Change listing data
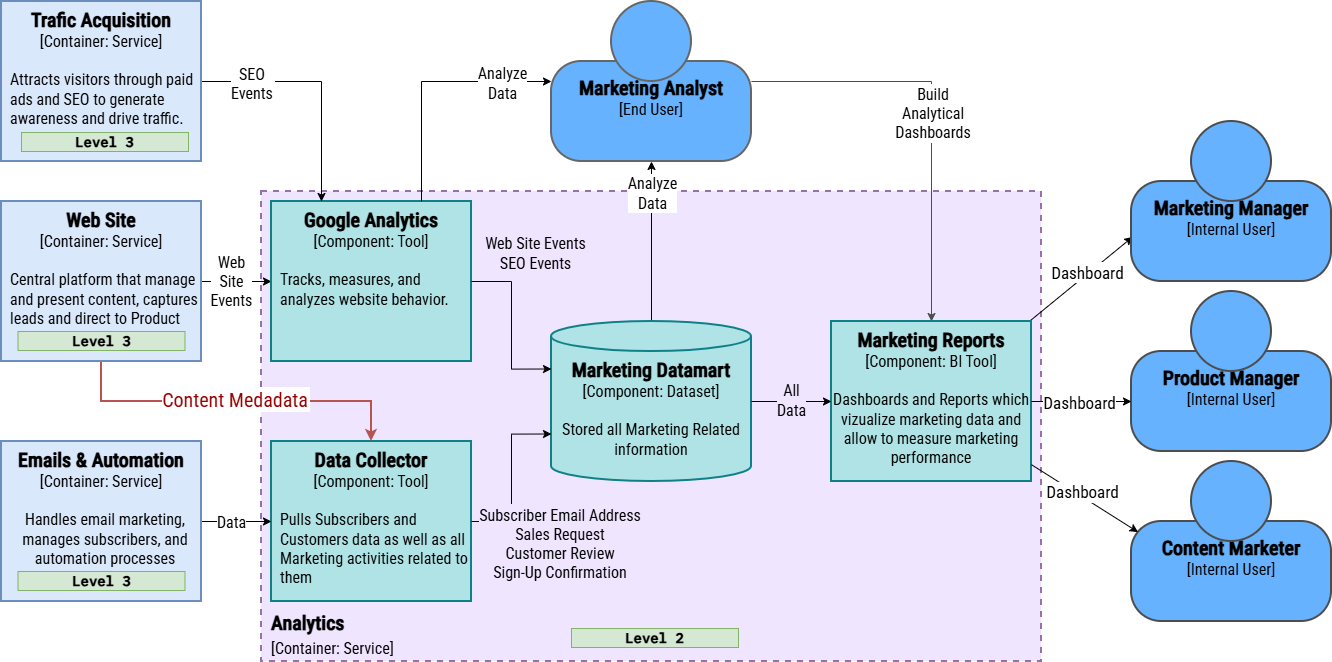
software-architecture-guild/modeling-software-architecture keeps this draw.io diagram as chapter-08/figure-8.12.drawio.png. Above is the earlier version. Source tidied: cells renumbered, new cells last; positions are measured from the earlier drawing's top-left corner, leaving out a move shared by most shapes.
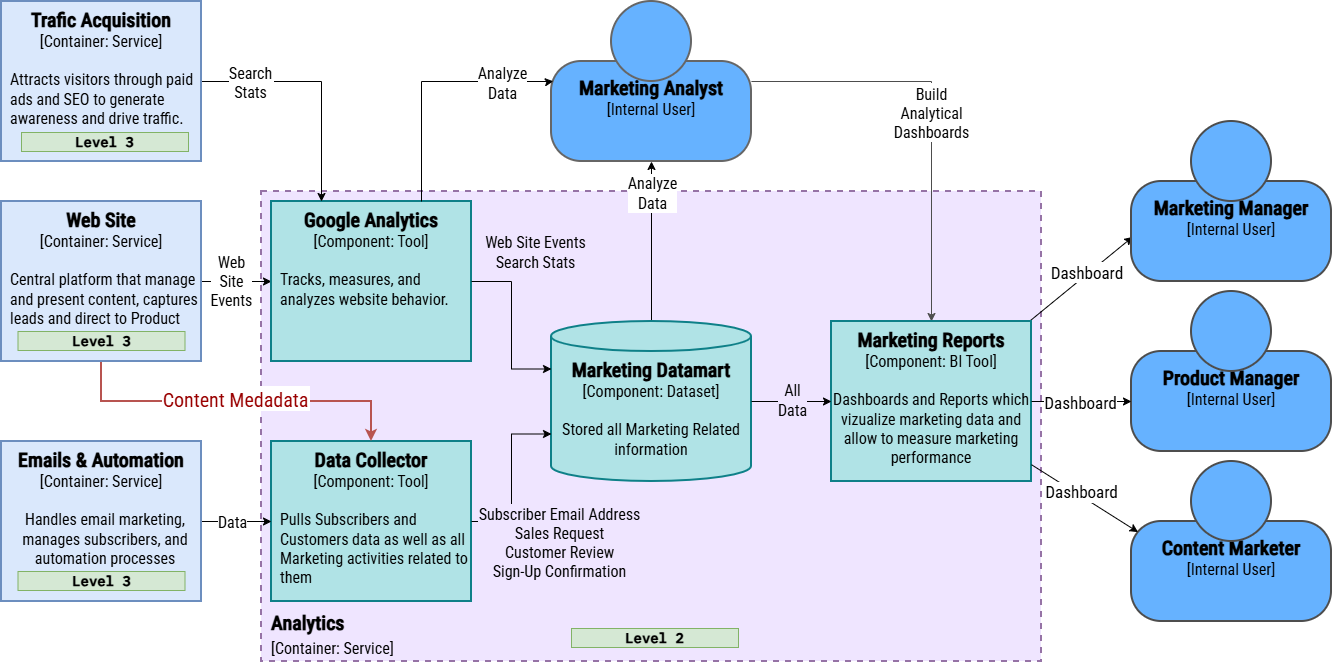
Above is the later version.

Change to the diagram source:
```diff
@@ -11,7 +11,7 @@
     <mxCell id="4" style="group;" parent="1" vertex="1">
       <mxGeometry x="550" width="200" height="160" as="geometry" />
     </mxCell>
-    <mxCell id="5" value="&lt;b&gt;&lt;font style=&quot;font-size: 20px;&quot;&gt;Marketing Analyst&lt;br&gt;&lt;/font&gt;&lt;/b&gt;[End User]" style="rounded=1;whiteSpace=wrap;html=1;strokeWidth=2;glass=0;arcSize=30;fontFamily=Roboto Condensed;fontSource=https%3A%2F%2Ffonts.googleapis.com%2Fcss%3Ffamily%3DRoboto%2BCondensed;verticalAlign=top;strokeColor=#666666;fillColor=light-dark(#66B2FF,#EDEDED);fontColor=#000000;fontSize=16;spacingTop=8;" parent="4" vertex="1">
+    <mxCell id="5" value="&lt;b&gt;&lt;font style=&quot;font-size: 20px;&quot;&gt;Marketing Analyst&lt;br&gt;&lt;/font&gt;&lt;/b&gt;[&lt;span style=&quot;color: rgb(0, 0, 0);&quot;&gt;Internal &lt;/span&gt;User]" style="rounded=1;whiteSpace=wrap;html=1;strokeWidth=2;glass=0;arcSize=30;fontFamily=Roboto Condensed;fontSource=https%3A%2F%2Ffonts.googleapis.com%2Fcss%3Ffamily%3DRoboto%2BCondensed;verticalAlign=top;strokeColor=#666666;fillColor=light-dark(#66B2FF,#EDEDED);fontColor=#000000;fontSize=16;spacingTop=8;" parent="4" vertex="1">
       <mxGeometry y="60" width="200" height="100" as="geometry" />
     </mxCell>
     <mxCell id="6" style="ellipse;whiteSpace=wrap;html=1;strokeWidth=2;strokeColor=#666666;fillColor=light-dark(#66B2FF,#EDEDED);fontColor=#000000;" parent="4" vertex="1">
@@ -44,7 +44,7 @@
     <mxCell id="15" style="shape=connector;rounded=0;jettySize=auto;html=1;strokeColor=#000000;align=center;verticalAlign=middle;fontFamily=IBM Plex Mono;fontSource=https%3A%2F%2Ffonts.googleapis.com%2Fcss%3Ffamily%3DIBM%2BPlex%2BMono;fontSize=11;fontColor=default;labelBackgroundColor=default;endArrow=classic;entryX=0.25;entryY=0;entryDx=0;entryDy=0;exitX=1;exitY=0.5;exitDx=0;exitDy=0;edgeStyle=orthogonalEdgeStyle;" parent="1" edge="1" source="43" target="14">
       <mxGeometry relative="1" as="geometry" />
     </mxCell>
-    <mxCell id="16" value="SEO&#10;Events" style="edgeLabel;align=center;verticalAlign=middle;fontFamily=Roboto Condensed;fontSource=https%3A%2F%2Ffonts.googleapis.com%2Fcss%3Ffamily%3DRoboto%2BCondensed;fontSize=16;fontColor=#000000;labelBackgroundColor=#FFFFFF;fillColor=none;gradientColor=none;fontStyle=0;" parent="15" vertex="1">
+    <mxCell id="16" value="Search&#10;Stats" style="edgeLabel;align=center;verticalAlign=middle;fontFamily=Roboto Condensed;fontSource=https%3A%2F%2Ffonts.googleapis.com%2Fcss%3Ffamily%3DRoboto%2BCondensed;fontSize=16;fontColor=#000000;labelBackgroundColor=#FFFFFF;fillColor=none;gradientColor=none;fontStyle=0;" parent="15" vertex="1">
       <mxGeometry x="-0.5" y="-1" relative="1" as="geometry">
         <mxPoint x="-10" y="-1" as="offset" />
       </mxGeometry>
@@ -107,7 +107,7 @@
     <mxCell id="32" style="shape=connector;rounded=0;jettySize=auto;html=1;exitX=1;exitY=0.5;exitDx=0;exitDy=0;strokeColor=#000000;align=center;verticalAlign=middle;fontFamily=IBM Plex Mono;fontSource=https%3A%2F%2Ffonts.googleapis.com%2Fcss%3Ffamily%3DIBM%2BPlex%2BMono;fontSize=11;fontColor=default;labelBackgroundColor=default;endArrow=classic;entryX=0;entryY=0;entryDx=0;entryDy=47.5;entryPerimeter=0;edgeStyle=orthogonalEdgeStyle;" parent="1" edge="1" source="14" target="20">
       <mxGeometry relative="1" as="geometry" />
     </mxCell>
-    <mxCell id="33" value="&lt;span style=&quot;color: rgb(0, 0, 0); font-family: &amp;quot;Roboto Condensed&amp;quot;; font-size: 16px;&quot;&gt;Web Site Events&lt;br&gt;&lt;/span&gt;&lt;span style=&quot;color: rgb(0, 0, 0); font-family: &amp;quot;Roboto Condensed&amp;quot;; font-size: 16px;&quot;&gt;SEO Events&lt;/span&gt;" style="edgeLabel;html=1;align=center;verticalAlign=middle;labelBackgroundColor=#EFE5FF;" parent="32" vertex="1">
+    <mxCell id="33" value="&lt;span style=&quot;color: rgb(0, 0, 0); font-family: &amp;quot;Roboto Condensed&amp;quot;; font-size: 16px;&quot;&gt;Web Site Events&lt;br&gt;&lt;/span&gt;&lt;span style=&quot;color: rgb(0, 0, 0); font-family: &amp;quot;Roboto Condensed&amp;quot;; font-size: 16px;&quot;&gt;Search Stats&lt;/span&gt;" style="edgeLabel;html=1;align=center;verticalAlign=middle;labelBackgroundColor=#EFE5FF;" parent="32" vertex="1">
       <mxGeometry x="0.86" y="3" relative="1" as="geometry">
         <mxPoint x="-5" y="-114" as="offset" />
       </mxGeometry>
```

* **Assignment**
Would you copy out every line in the records that includes the string "mxGeometry"?

* **Response to this exercise**
       <mxGeometry x="550" width="200" height="160" as="geometry" />
       <mxGeometry y="60" width="200" height="100" as="geometry" />
       <mxGeometry relative="1" as="geometry" />
       <mxGeometry x="-0.5" y="-1" relative="1" as="geometry">
       </mxGeometry>
       <mxGeometry relative="1" as="geometry" />
       <mxGeometry x="0.86" y="3" relative="1" as="geometry">
       </mxGeometry>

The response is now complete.